While the” cost” of lock-downs expressed in dollars and cents should not NOW be restricted as the propulsive remedy for mitigation of Covid-19, it would have been easily a rectifiable factor if the Federal government had applied pro-active risk mitigation in the first place.
PM Trudeau “excuses” should not be acceptable- not if he had sincerely paid attention to the extensively validated submission that you are about to read –and that he had in his possession since September 2020 and did nothing about it! At least there is absolutely NO evidence that he did.
The Federal government’s reactive “propaganda” expressed March 25, 2021 while focused on a specific issue does not address the real over-all issues of inadequate government proactive risk management lacking throughout the COVID-19 crisis.
Please note the ISSUES are an INTERNAL operational matter or STEWARDSHIP that was not adequately addressed in the AUDITOR GENERAL REPORT of March 25th 2021.
The subject validated submission to Prime Minister Trudeau unveils the real impotent risk management exercised by the government during the COVID-19 crisis.
As an example, in support of the lack of preparedness of COVID-19 by the government, the Auditor General did at least state that the Public Health Agency was unprepared, led to lacking early pandemic response, but there is much more of other issues in my submission to PM Trudeau to which you will have access as referenced in the attached submission to PM Trudeau and attachments -being conveyed to you.
Unfortunately as a taxpayer and citizen I am not allowed to access the Auditor General in government policy matters ; hence the need for your help in informing Canadians, the only avenue left to inform them.
Had the Federal Government precisely adopted the universal standard ISO 31000 Enterprise Risk Management (ERM domain and reviewed it in conjunction with the history of past epidemics including the “SARS” epidemic, it would have acted in a PROACTIVE manner to mitigate COVID-19 labor, financial, economic and health risks rather than the damaging REACTIVE response(s) it followed. Required review of previous “epidemics” omitted by the Federal Govt also observed in Auditor General’s report of March 25, 2021.

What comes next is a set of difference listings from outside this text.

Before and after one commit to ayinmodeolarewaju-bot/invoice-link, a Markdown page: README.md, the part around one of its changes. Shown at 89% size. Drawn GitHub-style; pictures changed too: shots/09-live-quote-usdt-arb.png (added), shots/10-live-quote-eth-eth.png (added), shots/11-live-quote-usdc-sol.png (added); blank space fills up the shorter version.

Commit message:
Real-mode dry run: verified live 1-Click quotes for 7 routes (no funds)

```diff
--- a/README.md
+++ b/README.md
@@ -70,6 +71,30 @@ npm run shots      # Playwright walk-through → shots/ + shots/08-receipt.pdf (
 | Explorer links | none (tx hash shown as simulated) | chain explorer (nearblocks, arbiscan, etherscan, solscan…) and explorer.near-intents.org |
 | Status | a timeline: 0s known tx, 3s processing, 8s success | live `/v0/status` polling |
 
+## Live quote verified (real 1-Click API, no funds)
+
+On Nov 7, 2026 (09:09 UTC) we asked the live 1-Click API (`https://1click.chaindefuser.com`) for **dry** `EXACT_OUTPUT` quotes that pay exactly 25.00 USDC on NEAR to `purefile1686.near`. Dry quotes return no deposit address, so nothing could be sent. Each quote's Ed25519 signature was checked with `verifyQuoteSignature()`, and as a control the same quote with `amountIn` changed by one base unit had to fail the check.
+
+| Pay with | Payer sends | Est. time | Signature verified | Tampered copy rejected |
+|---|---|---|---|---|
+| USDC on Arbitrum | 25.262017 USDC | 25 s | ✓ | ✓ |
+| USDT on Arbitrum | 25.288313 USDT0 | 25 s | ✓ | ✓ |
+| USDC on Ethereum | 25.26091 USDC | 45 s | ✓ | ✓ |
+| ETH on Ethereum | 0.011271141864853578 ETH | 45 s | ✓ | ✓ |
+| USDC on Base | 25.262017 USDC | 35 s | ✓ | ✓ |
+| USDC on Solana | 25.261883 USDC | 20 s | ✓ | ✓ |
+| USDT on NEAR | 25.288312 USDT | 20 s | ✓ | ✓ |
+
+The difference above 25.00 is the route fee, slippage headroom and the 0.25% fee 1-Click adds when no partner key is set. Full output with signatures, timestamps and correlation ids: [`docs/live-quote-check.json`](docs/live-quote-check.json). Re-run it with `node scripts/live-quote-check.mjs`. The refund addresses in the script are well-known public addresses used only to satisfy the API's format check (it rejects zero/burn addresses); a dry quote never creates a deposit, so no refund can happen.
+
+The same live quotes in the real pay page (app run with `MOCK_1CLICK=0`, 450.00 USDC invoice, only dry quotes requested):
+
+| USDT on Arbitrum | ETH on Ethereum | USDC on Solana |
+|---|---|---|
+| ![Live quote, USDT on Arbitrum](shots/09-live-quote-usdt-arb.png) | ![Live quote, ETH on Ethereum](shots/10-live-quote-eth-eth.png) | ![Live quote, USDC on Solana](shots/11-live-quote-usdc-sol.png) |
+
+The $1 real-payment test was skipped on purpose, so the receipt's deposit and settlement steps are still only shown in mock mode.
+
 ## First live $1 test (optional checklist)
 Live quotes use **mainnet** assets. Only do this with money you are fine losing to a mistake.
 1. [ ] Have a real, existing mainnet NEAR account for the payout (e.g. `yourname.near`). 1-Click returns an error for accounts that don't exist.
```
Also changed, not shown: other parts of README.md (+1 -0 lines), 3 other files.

A “panel” of some 11 Federal departments/” agencies” (including several “Health” departments did a “review” of “risk management” in the Federal Government just several years ago-only to “rename” it in a confusing process in which only 1 department abided by this “reinvention of the wheel”.

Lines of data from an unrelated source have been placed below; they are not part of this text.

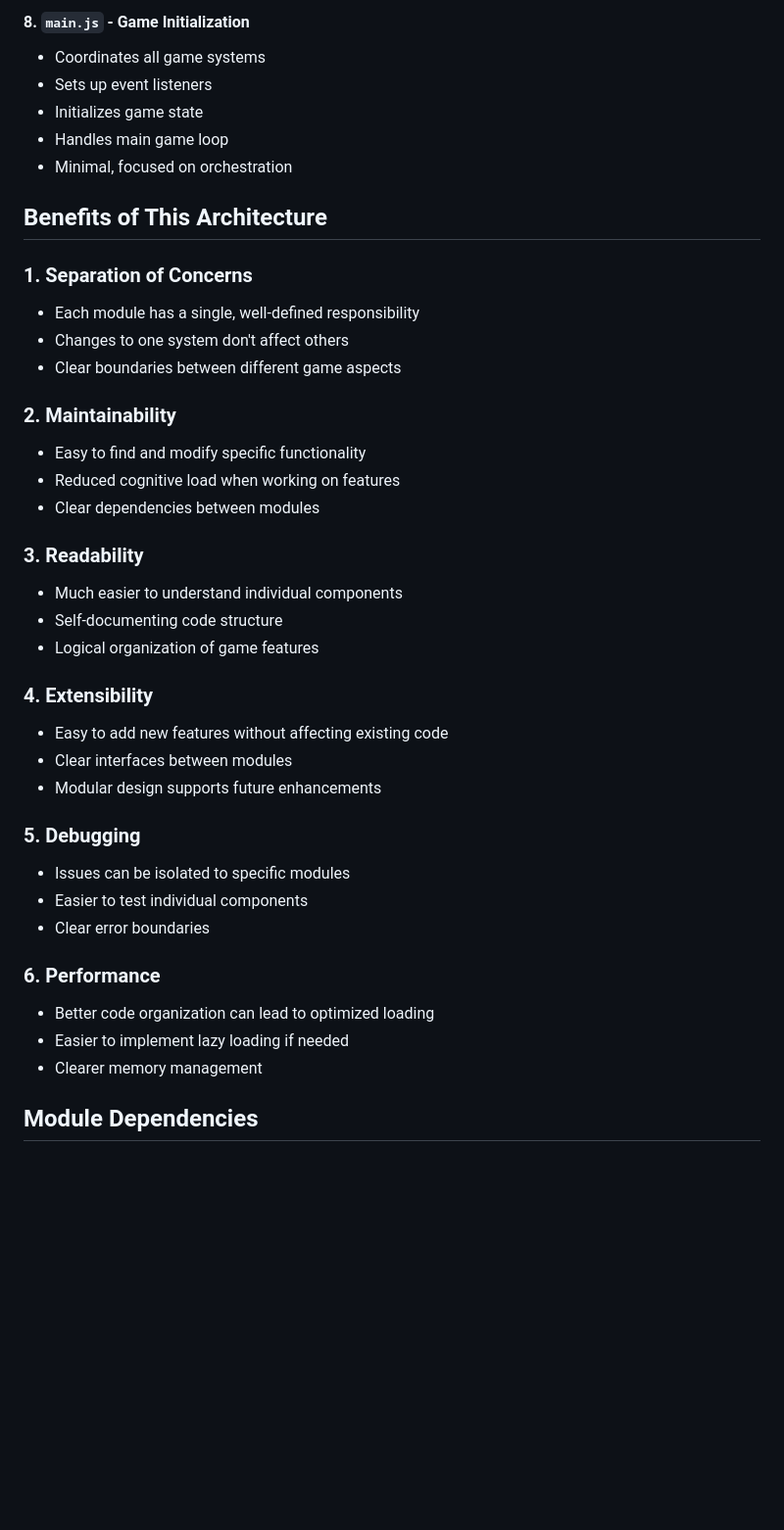
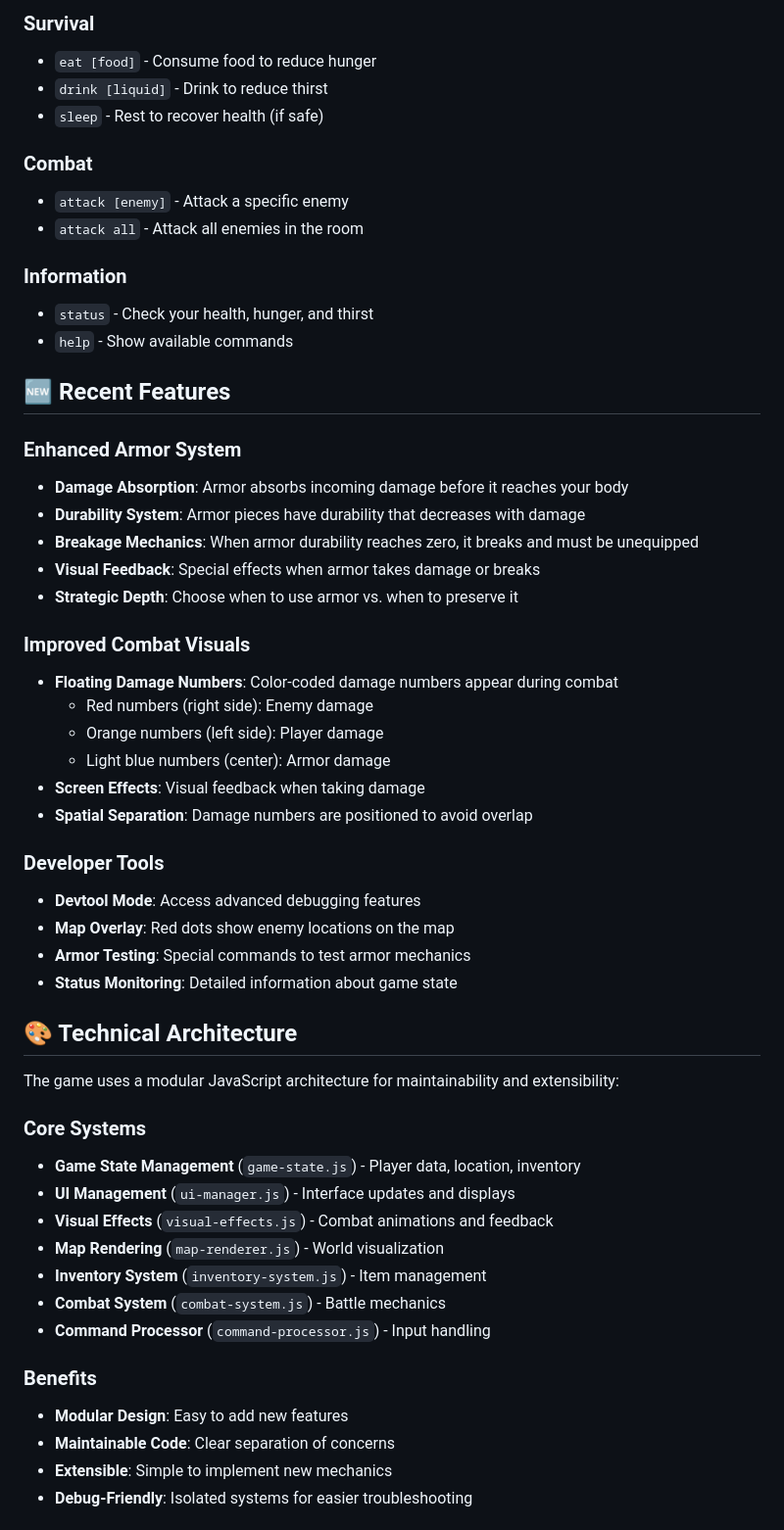
Before and after one commit to swanky-pants-janx/Text-Based-Game-v2, a Markdown page: README.md, the part around the change printed below. Shown: that part at 98% size. Rendered like a GitHub page; blank space fills up the shorter version.

```diff
--- a/README.md
+++ b/README.md
@@ -64,42 +51,56 @@ This text adventure game has been refactored from a monolithic 1280-line script
 
-#### 8. **`main.js`** - Game Initialization
-- Coordinates all game systems
-- Sets up event listeners
-- Initializes game state
-- Handles main game loop
-- Minimal, focused on orchestration
+### **Survival**
+- `eat [food]` - Consume food to reduce hunger
+- `drink [liquid]` - Drink to reduce thirst
+- `sleep` - Rest to recover health (if safe)
 
-## Benefits of This Architecture
+### **Combat**
+- `attack [enemy]` - Attack a specific enemy
+- `attack all` - Attack all enemies in the room
 
-### 1. **Separation of Concerns**
-- Each module has a single, well-defined responsibility
-- Changes to one system don't affect others
-- Clear boundaries between different game aspects
+### **Information**
+- `status` - Check your health, hunger, and thirst
+- `help` - Show available commands
 
-### 2. **Maintainability**
-- Easy to find and modify specific functionality
-- Reduced cognitive load when working on features
-- Clear dependencies between modules
+## 🆕 Recent Features
 
-### 3. **Readability**
-- Much easier to understand individual components
-- Self-documenting code structure
-- Logical organization of game features
+### **Enhanced Armor System**
+- **Damage Absorption**: Armor absorbs incoming damage before it reaches your body
+- **Durability System**: Armor pieces have durability that decreases with damage
+- **Breakage Mechanics**: When armor durability reaches zero, it breaks and must be unequipped
+- **Visual Feedback**: Special effects when armor takes damage or breaks
+- **Strategic Depth**: Choose when to use armor vs. when to preserve it
 
-### 4. **Extensibility**
-- Easy to add new features without affecting existing code
-- Clear interfaces between modules
-- Modular design supports future enhancements
+### **Improved Combat Visuals**
+- **Floating Damage Numbers**: Color-coded damage numbers appear during combat
+  - Red numbers (right side): Enemy damage
+  - Orange numbers (left side): Player damage
+  - Light blue numbers (center): Armor damage
+- **Screen Effects**: Visual feedback when taking damage
+- **Spatial Separation**: Damage numbers are positioned to avoid overlap
 
-### 5. **Debugging**
-- Issues can be isolated to specific modules
-- Easier to test individual components
-- Clear error boundaries
+### **Developer Tools**
+- **Devtool Mode**: Access advanced debugging features
+- **Map Overlay**: Red dots show enemy locations on the map
+- **Armor Testing**: Special commands to test armor mechanics
+- **Status Monitoring**: Detailed information about game state
 
-### 6. **Performance**
-- Better code organization can lead to optimized loading
-- Easier to implement lazy loading if needed
-- Clearer memory management
+## 🎨 Technical Architecture
 
-## Module Dependencies
+The game uses a modular JavaScript architecture for maintainability and extensibility:
 
+### **Core Systems**
+- **Game State Management** (`game-state.js`) - Player data, location, inventory
+- **UI Management** (`ui-manager.js`) - Interface updates and displays
+- **Visual Effects** (`visual-effects.js`) - Combat animations and feedback
+- **Map Rendering** (`map-renderer.js`) - World visualization
+- **Inventory System** (`inventory-system.js`) - Item management
+- **Combat System** (`combat-system.js`) - Battle mechanics
+- **Command Processor** (`command-processor.js`) - Input handling
+
+### **Benefits**
+- **Modular Design**: Easy to add new features
+- **Maintainable Code**: Clear separation of concerns
+- **Extensible**: Simple to implement new mechanics
+- **Debug-Friendly**: Isolated systems for easier troubleshooting
+
```
Also changed, not shown: other parts of README.md (+67 -85 lines).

(CRA) applied the “invention” but NONE of the other Departments represented on the “panel” did!! (An independent, “arms- length” audit firm “discredited” the CRA application of this “new TBS invention”!!!

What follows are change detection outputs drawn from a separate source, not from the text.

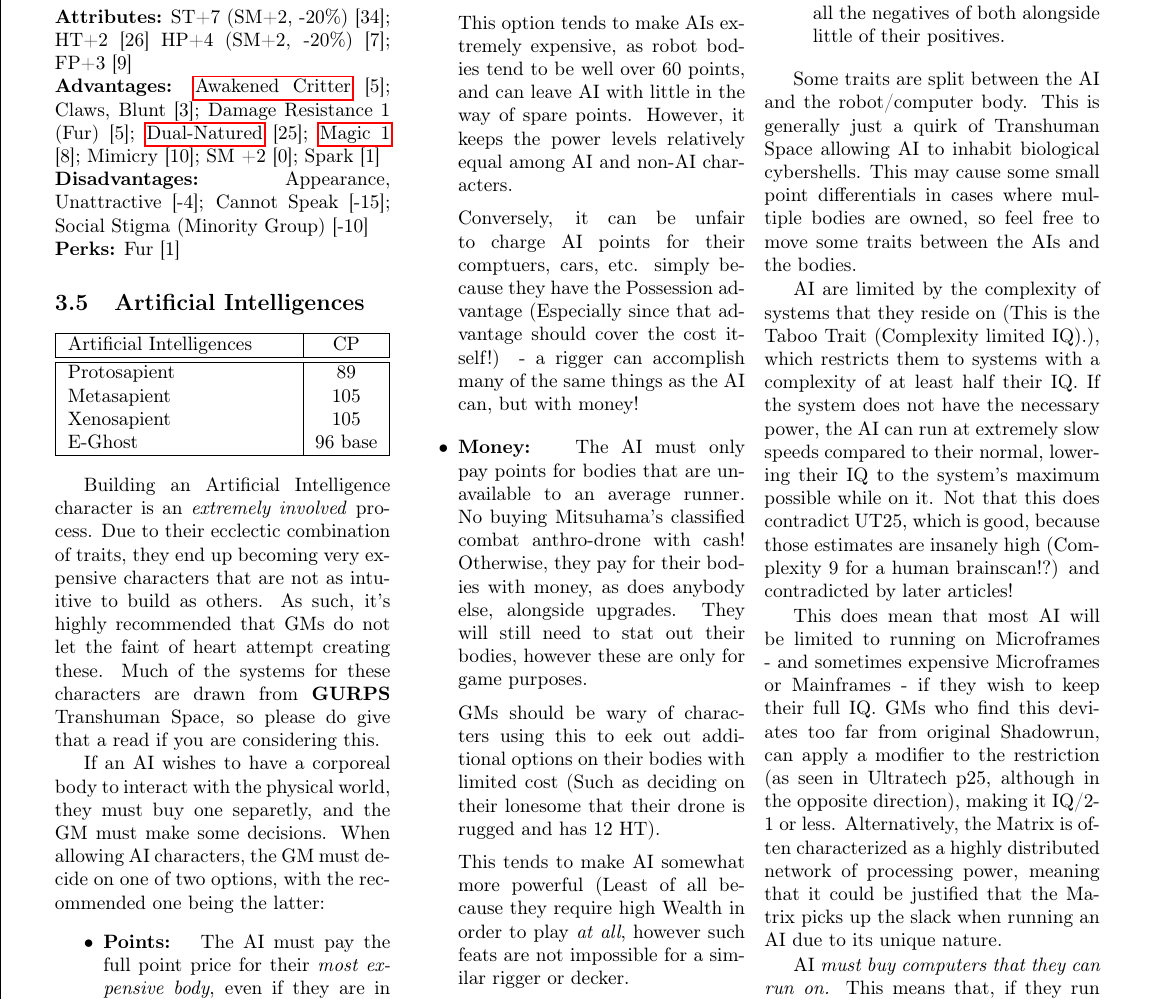
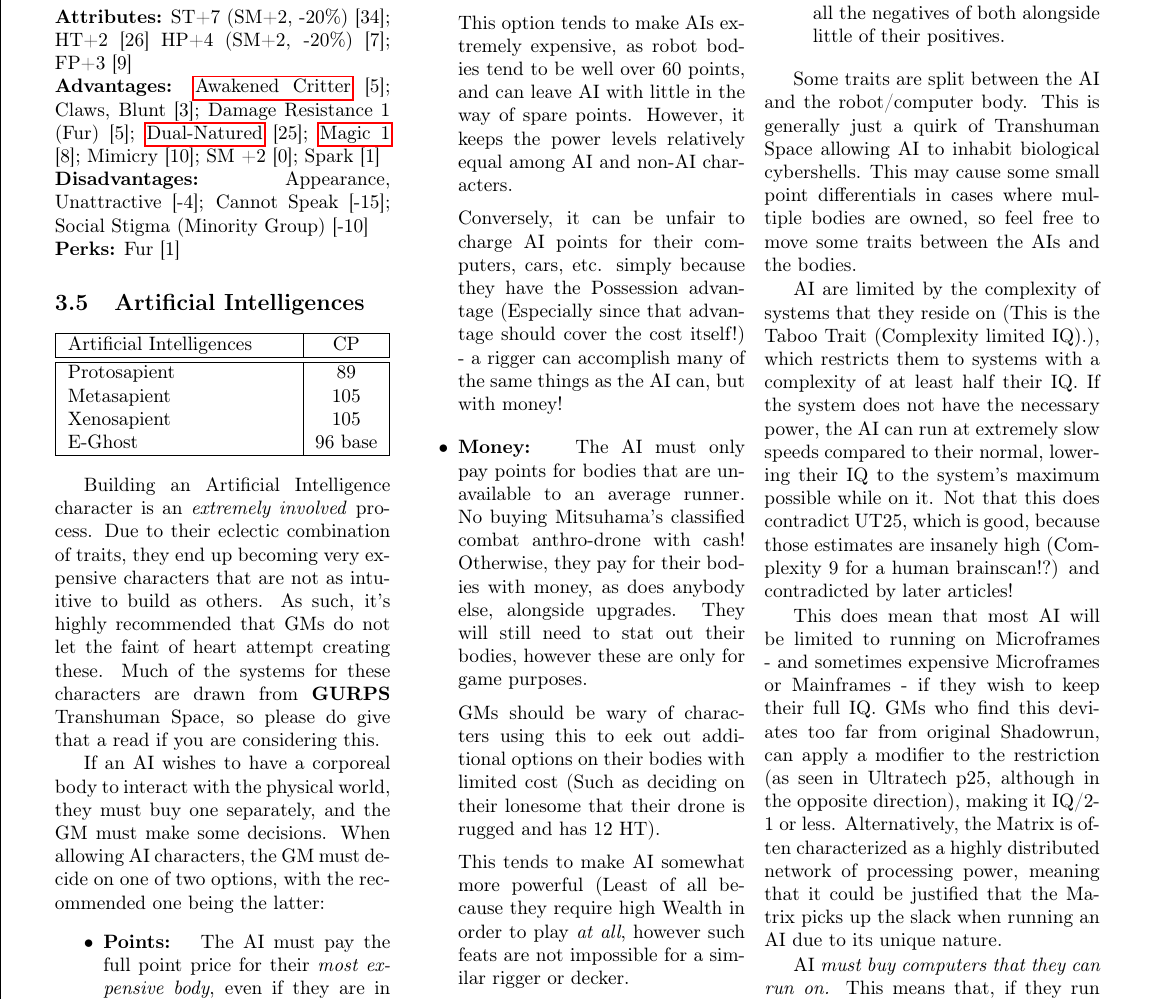
Before and after one commit to ingeanus/GURPS_Shadowrun_LaTEX, a LaTeX document (main.tex, which reads metatypes.tex): part of page 36 of 173, cut so that both start at the same text. Compiled offline with pdfLaTeX.

Commit message:
More minor stuff

```diff
--- a/metatypes.tex
+++ b/metatypes.tex
@@ -474,9 +474,9 @@
 		\end{tabularx}
 	\end{center}
 
-	Building an Artificial Intelligence character is an \textit{extremely involved} process. Due to their ecclectic combination of traits, they end up becoming very expensive characters that are not as intuitive to build as others. As such, it's highly recommended that GMs do not let the faint of heart attempt creating these. Much of the systems for these characters are drawn from \GURPS Transhuman Space, so please do give that a read if you are considering this.
+	Building an Artificial Intelligence character is an \textit{extremely involved} process. Due to their eclectic combination of traits, they end up becoming very expensive characters that are not as intuitive to build as others. As such, it's highly recommended that GMs do not let the faint of heart attempt creating these. Much of the systems for these characters are drawn from \GURPS Transhuman Space, so please do give that a read if you are considering this.
 
-	If an AI wishes to have a corporeal body to interact with the physical world, they must buy one separetly, and the GM must make some decisions. When allowing AI characters, the GM must decide on one of two options, with the recommended one being the latter:
+	If an AI wishes to have a corporeal body to interact with the physical world, they must buy one separately, and the GM must make some decisions. When allowing AI characters, the GM must decide on one of two options, with the recommended one being the latter:
 	\begin{itemize}
 		\item \textbf{Points: } The AI must pay the full point price for their \textit{most expensive body}, even if they are in a less expensive body most of the time. Additional bodies are bought as an Ally with the Minion enhancement, and a Puppet or Puppet Group. Most drones can be bought without Pilot Programs, giving them no mental scores, and dropping Ally costs massively.
 
@@ -484,7 +484,7 @@
 
 		This option tends to make AIs extremely expensive, as robot bodies tend to be well over 60 points, and can leave AI with little in the way of spare points. However, it keeps the power levels relatively equal among AI and non-AI characters.
 
-		Conversely, it can be unfair to charge AI points for their comptuers, cars, etc. simply because they have the Possession advantage (Especially since that advantage should cover the cost itself!) - a rigger can accomplish many of the same things as the AI can, but with money!
+		Conversely, it can be unfair to charge AI points for their computers, cars, etc. simply because they have the Possession advantage (Especially since that advantage should cover the cost itself!) - a rigger can accomplish many of the same things as the AI can, but with money!
 
 		\item \textbf{Money: } The AI must only pay points for bodies that are unavailable to an average runner. No buying Mitsuhama's classified combat anthro-drone with cash! Otherwise, they pay for their bodies with money, as does anybody else, alongside upgrades. They will still need to stat out their bodies, however these are only for game purposes.
 
```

The Enterprise Risk Management “paradigm” (ERM) is not new to government operations in Canada; The B.C. Government has had an effective ERM program established since the mid nineties! The program is administered by a special “risk agency” (department) NOT totally accountable to “Treasury” but the “stewardship” is done by the Auditor General who reports directly to the BC General Assembly.
The evidence shows that the Federal Treasury Board Secretariat (TBS) is ultimately responsible for “risk management” at the Federal level and its record of management can by described as “dysfunctional”.
Premier Trudeau has been accorded volumes of evidence to this observation but has yet to respond to my VALIDATED observations submitted in September and again in November 2020. (It appears that Prime Minister Trudeau
acknowledgements of “receipt” constitutes a response to the issues!!)
Questionable lack of Federal Government reporting of health “pre-conditions” falsely attributed to COVID-19, while advised by the WHO to report such matters in March, 2020. England is at least one country that has abided. Why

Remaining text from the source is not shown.